Coxa valga -
Failure to thrive -
Joint laxity -
Long toe -
Macrocephaly -
Muscular hypotonia -
Narrow chest -
Narrow mouth -
Osteopenia -
Palmoplantar cutis gyrata -
Pes planus -
Proptosis -
Radioulnar synostosis -
Short clavicles -
Short stature -
Single transverse palmar crease -
Slender toe -
Small face -
Sparse scalp hair -
Wide nasal bridge -

Last updated: 9/2/2014

The Human Phenotype Ontology (HPO) has collected information on how often a sign or symptom occurs in a condition. Much of this information comes from Orphanet, a European rare disease database. The frequency of a sign or symptom is usually listed as a rough estimate of the percentage of patients who have that feature.

The frequency may also be listed as a fraction. The first number of the fraction is how many people had the symptom, and the second number is the total number of people who were examined in one study. For example, a frequency of 25/25 means that in a study of 25 people all patients were found to have that symptom. Because these frequencies are based on a specific study, the fractions may be different if another group of patients are examined.
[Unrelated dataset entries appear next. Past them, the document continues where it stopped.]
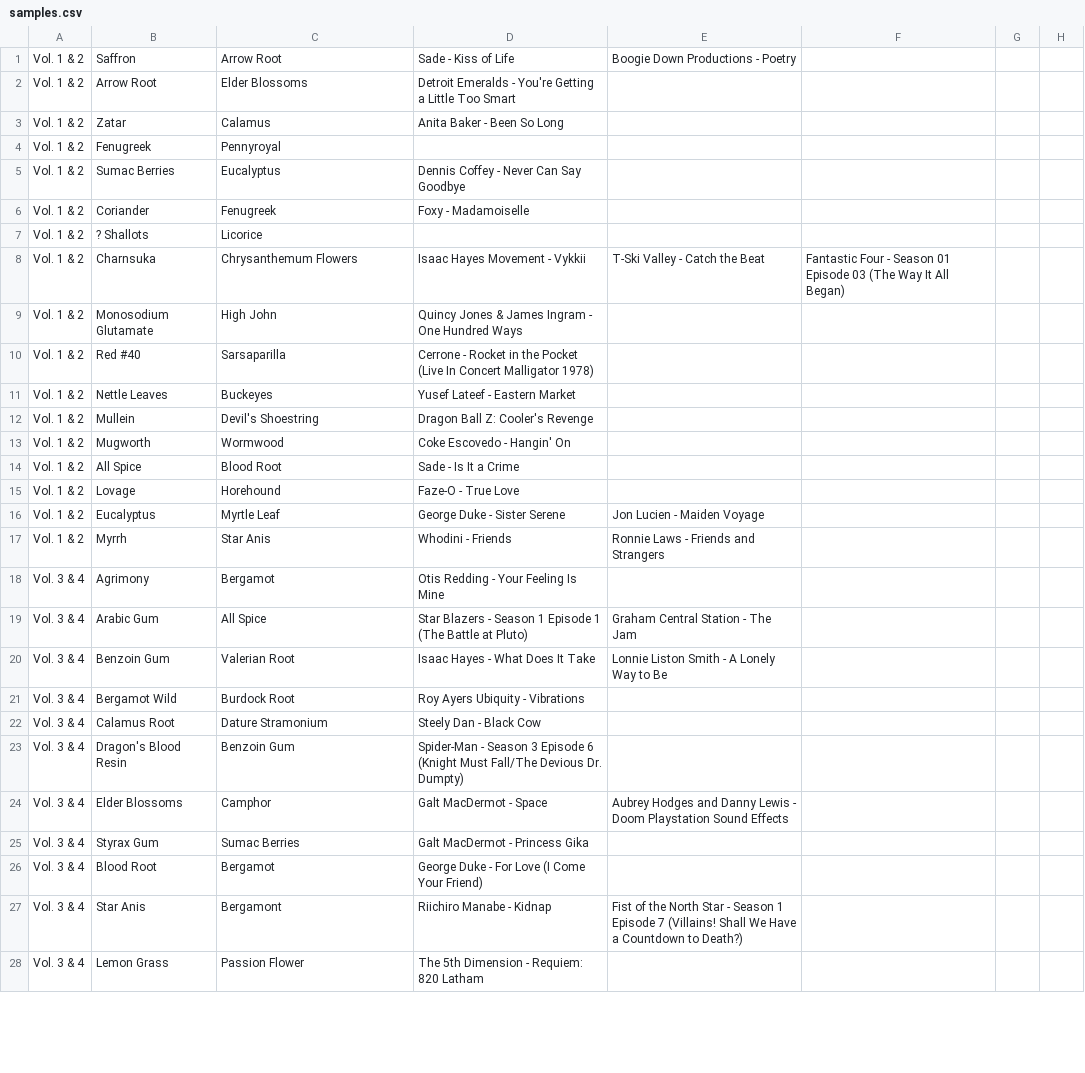
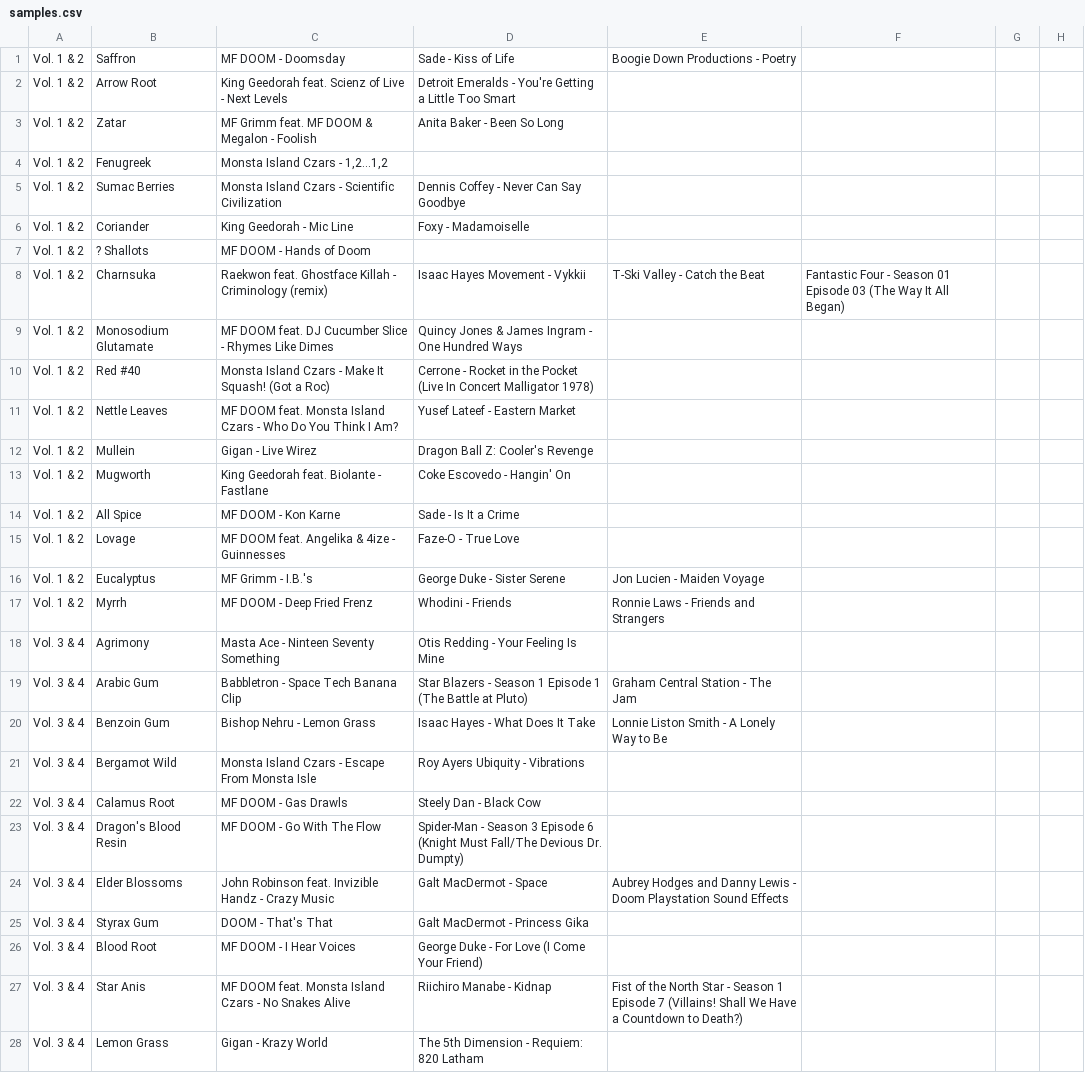
Before and after one commit to special-herbs/special-herbs.github.io, a CSV file: samples.csv, drawn as a sheet; only a part is shown; the diff covers the shown part only.

Commit message:
refactor samples page

```diff
--- a/samples.csv
+++ b/samples.csv
@@ -1,28 +1,28 @@
-"Vol. 1 & 2","Saffron","Arrow Root","Sade - Kiss of Life","Boogie Down Productions - Poetry"
-"Vol. 1 & 2","Arrow Root","Elder Blossoms","Detroit Emeralds - You're Getting a Little Too Smart"
-"Vol. 1 & 2","Zatar","Calamus","Anita Baker - Been So Long"
-"Vol. 1 & 2","Fenugreek","Pennyroyal",
-"Vol. 1 & 2","Sumac Berries","Eucalyptus","Dennis Coffey - Never Can Say Goodbye"
-"Vol. 1 & 2","Coriander","Fenugreek","Foxy - Madamoiselle"
-"Vol. 1 & 2","? Shallots","Licorice",
-"Vol. 1 & 2","Charnsuka","Chrysanthemum Flowers","Isaac Hayes Movement - Vykkii","T-Ski Valley - Catch the Beat","Fantastic Four - Season 01 Episode 03 (The Way It All Began)"
-"Vol. 1 & 2","Monosodium Glutamate","High John","Quincy Jones & James Ingram - One Hundred Ways"
-"Vol. 1 & 2","Red #40","Sarsaparilla","Cerrone - Rocket in the Pocket (Live In Concert Malligator 1978)"
-"Vol. 1 & 2","Nettle Leaves","Buckeyes","Yusef Lateef - Eastern Market"
-"Vol. 1 & 2","Mullein","Devil's Shoestring","Dragon Ball Z: Cooler's Revenge"
-"Vol. 1 & 2","Mugworth","Wormwood","Coke Escovedo - Hangin' On"
-"Vol. 1 & 2","All Spice","Blood Root","Sade - Is It a Crime"
-"Vol. 1 & 2","Lovage","Horehound","Faze-O - True Love"
-"Vol. 1 & 2","Eucalyptus","Myrtle Leaf","George Duke - Sister Serene","Jon Lucien - Maiden Voyage"
-"Vol. 1 & 2","Myrrh","Star Anis","Whodini - Friends","Ronnie Laws - Friends and Strangers"
-"Vol. 3 & 4","Agrimony","Bergamot","Otis Redding - Your Feeling Is Mine"
-"Vol. 3 & 4","Arabic Gum","All Spice","Star Blazers - Season 1 Episode 1 (The Battle at Pluto)","Graham Central Station - The Jam"
-"Vol. 3 & 4","Benzoin Gum","Valerian Root","Isaac Hayes - What Does It Take","Lonnie Liston Smith - A Lonely Way to Be"
-"Vol. 3 & 4","Bergamot Wild","Burdock Root","Roy Ayers Ubiquity - Vibrations"
-"Vol. 3 & 4","Calamus Root","Dature Stramonium","Steely Dan - Black Cow"
-"Vol. 3 & 4","Dragon's Blood Resin","Benzoin Gum","Spider-Man - Season 3 Episode 6 (Knight Must Fall/The Devious Dr. Dumpty)"
-"Vol. 3 & 4","Elder Blossoms","Camphor","Galt MacDermot - Space","Aubrey Hodges and Danny Lewis - Doom Playstation Sound Effects"
-"Vol. 3 & 4","Styrax Gum","Sumac Berries","Galt MacDermot - Princess Gika"
-"Vol. 3 & 4","Blood Root","Bergamot","George Duke - For Love (I Come Your Friend)"
-"Vol. 3 & 4","Star Anis","Bergamont","Riichiro Manabe - Kidnap","Fist of the North Star - Season 1 Episode 7 (Villains! Shall We Have a Countdown to Death?)"
-"Vol. 3 & 4","Lemon Grass","Passion Flower","The 5th Dimension - Requiem: 820 Latham"
+"Vol. 1 & 2","Saffron","MF DOOM - Doomsday","Sade - Kiss of Life","Boogie Down Productions - Poetry"
+"Vol. 1 & 2","Arrow Root","King Geedorah feat. Scienz of Live - Next Levels","Detroit Emeralds - You're Getting a Little Too Smart"
+"Vol. 1 & 2","Zatar","MF Grimm feat. MF DOOM & Megalon - Foolish","Anita Baker - Been So Long"
+"Vol. 1 & 2","Fenugreek","Monsta Island Czars - 1,2...1,2"
+"Vol. 1 & 2","Sumac Berries","Monsta Island Czars - Scientific Civilization","Dennis Coffey - Never Can Say Goodbye"
+"Vol. 1 & 2","Coriander","King Geedorah - Mic Line","Foxy - Madamoiselle"
+"Vol. 1 & 2","? Shallots","MF DOOM - Hands of Doom",
+"Vol. 1 & 2","Charnsuka","Raekwon feat. Ghostface Killah - Criminology (remix)","Isaac Hayes Movement - Vykkii","T-Ski Valley - Catch the Beat","Fantastic Four - Season 01 Episode 03 (The Way It All Began)"
+"Vol. 1 & 2","Monosodium Glutamate","MF DOOM feat. DJ Cucumber Slice - Rhymes Like Dimes","Quincy Jones & James Ingram - One Hundred Ways"
+"Vol. 1 & 2","Red #40","Monsta Island Czars - Make It Squash! (Got a Roc)","Cerrone - Rocket in the Pocket (Live In Concert Malligator 1978)"
+"Vol. 1 & 2","Nettle Leaves","MF DOOM feat. Monsta Island Czars - Who Do You Think I Am?","Yusef Lateef - Eastern Market"
+"Vol. 1 & 2","Mullein","Gigan - Live Wirez","Dragon Ball Z: Cooler's Revenge"
+"Vol. 1 & 2","Mugworth","King Geedorah feat. Biolante - Fastlane","Coke Escovedo - Hangin' On"
+"Vol. 1 & 2","All Spice","MF DOOM - Kon Karne","Sade - Is It a Crime"
+"Vol. 1 & 2","Lovage","MF DOOM feat. Angelika & 4ize - Guinnesses","Faze-O - True Love"
+"Vol. 1 & 2","Eucalyptus","MF Grimm - I.B.'s","George Duke - Sister Serene","Jon Lucien - Maiden Voyage"
+"Vol. 1 & 2","Myrrh","MF DOOM - Deep Fried Frenz","Whodini - Friends","Ronnie Laws - Friends and Strangers"
+"Vol. 3 & 4","Agrimony","Masta Ace - Ninteen Seventy Something","Otis Redding - Your Feeling Is Mine"
+"Vol. 3 & 4","Arabic Gum","Babbletron - Space Tech Banana Clip","Star Blazers - Season 1 Episode 1 (The Battle at Pluto)","Graham Central Station - The Jam"
+"Vol. 3 & 4","Benzoin Gum","Bishop Nehru - Lemon Grass","Isaac Hayes - What Does It Take","Lonnie Liston Smith - A Lonely Way to Be"
+"Vol. 3 & 4","Bergamot Wild","Monsta Island Czars - Escape From Monsta Isle","Roy Ayers Ubiquity - Vibrations"
+"Vol. 3 & 4","Calamus Root","MF DOOM - Gas Drawls","Steely Dan - Black Cow"
+"Vol. 3 & 4","Dragon's Blood Resin","MF DOOM - Go With The Flow","Spider-Man - Season 3 Episode 6 (Knight Must Fall/The Devious Dr. Dumpty)"
+"Vol. 3 & 4","Elder Blossoms","John Robinson feat. Invizible Handz - Crazy Music","Galt MacDermot - Space","Aubrey Hodges and Danny Lewis - Doom Playstation Sound Effects"
+"Vol. 3 & 4","Styrax Gum","DOOM - That's That","Galt MacDermot - Princess Gika"
+"Vol. 3 & 4","Blood Root","MF DOOM - I Hear Voices","George Duke - For Love (I Come Your Friend)"
+"Vol. 3 & 4","Star Anis","MF DOOM feat. Monsta Island Czars - No Snakes Alive","Riichiro Manabe - Kidnap","Fist of the North Star - Season 1 Episode 7 (Villains! Shall We Have a Countdown to Death?)"
+"Vol. 3 & 4","Lemon Grass","Gigan - Krazy World","The 5th Dimension - Requiem: 820 Latham"
```
Also changed, not shown: 2 added rows and 93 edited cells elsewhere in this file, 1 other file.
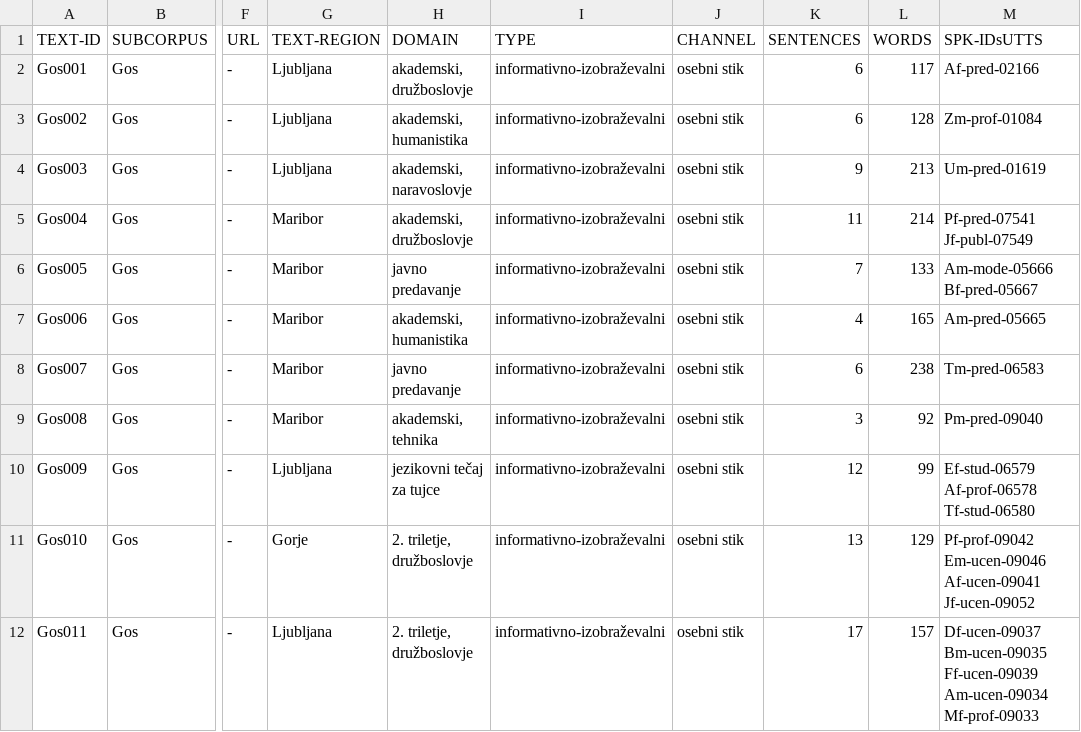
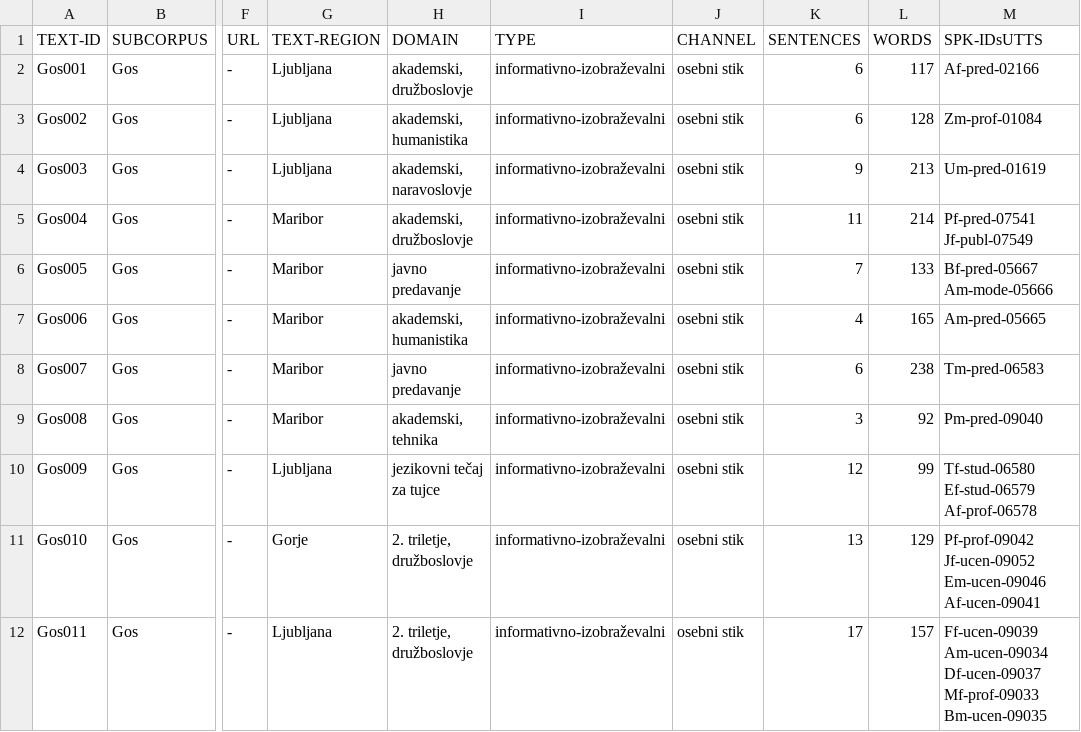
Before and after one commit to clarinsi/mezzanine_resources, a TSV file: ROG/ROG-speeches.tsv, drawn as a sheet; only a part is shown, gaps mark what is left out; the diff covers the shown part only; the diff names each change by its address in the sheet, - before the commit and + after, or states it on an @@ line.

```diff
--- a/ROG/ROG-speeches.tsv
+++ b/ROG/ROG-speeches.tsv
-M6 (SPK-IDsUTTS): Am-mode-05666 Bf-pred-05667
+M6 (SPK-IDsUTTS): Bf-pred-05667 Am-mode-05666
-M10 (SPK-IDsUTTS): Ef-stud-06579 Af-prof-06578 Tf-stud-06580
+M10 (SPK-IDsUTTS): Tf-stud-06580 Ef-stud-06579 Af-prof-06578
-M11 (SPK-IDsUTTS): Pf-prof-09042 Em-ucen-09046 Af-ucen-09041 Jf-ucen-09052
+M11 (SPK-IDsUTTS): Pf-prof-09042 Jf-ucen-09052 Em-ucen-09046 Af-ucen-09041
-M12 (SPK-IDsUTTS): Df-ucen-09037 Bm-ucen-09035 Ff-ucen-09039 Am-ucen-09034 Mf-prof-09033
+M12 (SPK-IDsUTTS): Ff-ucen-09039 Am-ucen-09034 Df-ucen-09037 Mf-prof-09033 Bm-ucen-09035
```
Also changed, not shown: 145 edited cells elsewhere in this file, ROG/ROG-Art/ROG-Art-speeches.tsv, 58 other files.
Sometimes, no information on frequency is available. In these cases, the sign or symptom may be rare or common.


References
  1. Faiyaz-Ul-Haque M. et al. A novel missense mutation in the galactosyltransferase-I (B4GALT7) gene in a family exhibiting facioskeletal anomalies and Ehlers-Danlos syndrome resembling the progeroid type. Am. J. Med. Genet.. 2004; 128(A):39-45.
  2. Kresse H, Rosthoj S, Quentin E, Hollmann J, Glossl J, Okada S, Tonnesen T. Glycosaminoglycan-free small proteoglycan core protein is secreted by fibroblasts from a patient with a syndrome resembling progeroid. Am. J. Hum. Genet. 1987; 41:436-453.
  3. Quentin E, Gladen A, Roden L, Kresse H. A genetic defect in the biosynthesis of dermatan sulfate proteoglycan: Galactosyltransferase I deficiency in fibroblasts from a patient with a progeroid syndrome. Proc. Natl. Acad. Sci. 1990; 87:1342-1346.
  4. Hernandez A. et al. Ehlers-Danlos features with progeroid facies and mild mental retardation: further delineation of the syndrome. Clinical Genetics. 1986; 30:456-461.


Other Names for this Disease
  • Dermatan sulfate proteoglycan
  • Galactosyltransferase 1 deficiency
  • PDS, defective biosynthesis of
  • Proteodermatan sulfate, defective biosynthesis of
  • XGPT deficiency
See Disclaimer regarding information on this site. Some links on this page may take you to organizations outside of the National Institutes of Health.